(Beginning of INPUT DATA)
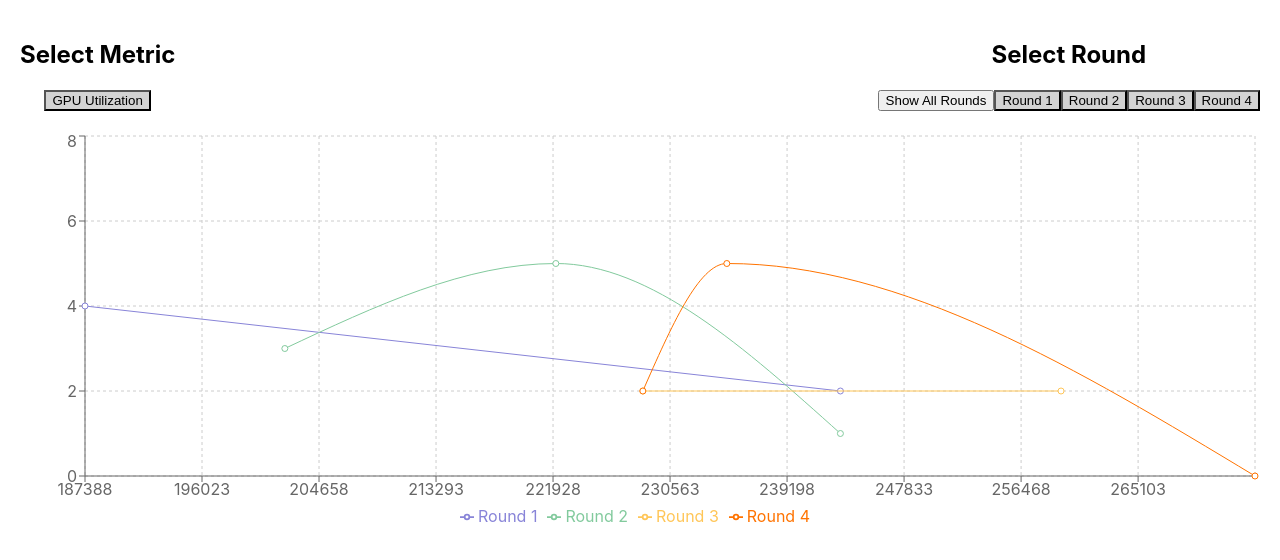
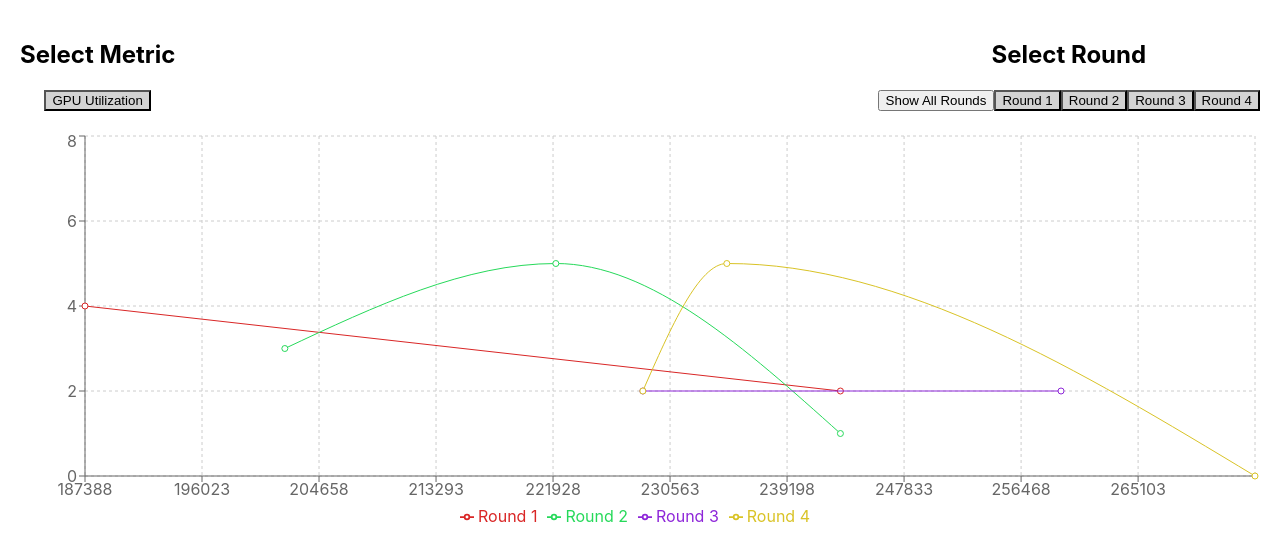
Before and after one commit to yifany61/blox-visualization, a React (Create React App) app: page / in a window 1280 px wide. Both pictures are taken after a click on the button "Show All Rounds". Shown: the top 560 px of the page. Built offline with nearby package versions, Linux system fonts and the light colour scheme.

Commit message:
random color

```diff
--- a/src/GpuUtilization.js
+++ b/src/GpuUtilization.js
@@ -1,5 +1,5 @@
 import React, { useEffect, useState } from 'react';
-import { LineChart, Line, XAxis, YAxis, CartesianGrid, Tooltip, Legend, ResponsiveContainer } from 'recharts';
+import { LineChart, Line, XAxis, YAxis, CartesianGrid, Legend, ResponsiveContainer } from 'recharts';
 import data from './data.json';
 
 const processData = (data) => {
@@ -35,6 +35,12 @@ const processData = (data) => {
   return formattedData;
 };
 
+// random color
+const generateColor = (index) => {
+  const hue = (index * 137.508) % 360;
+  return `hsl(${hue}, 70%, 50%)`;
+};
+
 const GpuUtilization = () => {
   const [chartData, setChartData] = useState({});
   const [visibleRounds, setVisibleRounds] = useState([]);
@@ -61,17 +67,12 @@ const GpuUtilization = () => {
         dataKey="gpus"
         data={chartData[round]}
         name={`Round ${round}`}
-        stroke={getColor(index)}
+        stroke={generateColor(index)}
       />
     ));
   };
 
-  const getColor = (index) => {
-    const colors = ['#8884d8', '#82ca9d', '#ffc658', '#ff7300', '#413ea0', '#ffbb28'];
-    return colors[index % colors.length];
-  };
-
-  // Generate time intervals for the x-axis
+  // time intervals
   const generateTimeIntervals = () => {
     const allTimes = Object.values(chartData).flat().map(d => d.time);
     const minTime = Math.min(...allTimes);
@@ -123,7 +124,6 @@ const GpuUtilization = () => {
             ticks={timeIntervals}
           />
           <YAxis />
-          <Tooltip />
           <Legend />
           {renderLines()}
         </LineChart>
```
(End of INPUT DATA)
• **TASK DESCRIPTION**: Which lines above contain the word "GpuUtilization"? List them.

• **SOLUTION FOR THIS TASK**:
--- a/src/GpuUtilization.js
+++ b/src/GpuUtilization.js
 const GpuUtilization = () => {
@@ -61,17 +67,12 @@ const GpuUtilization = () => {
@@ -123,7 +124,6 @@ const GpuUtilization = () => {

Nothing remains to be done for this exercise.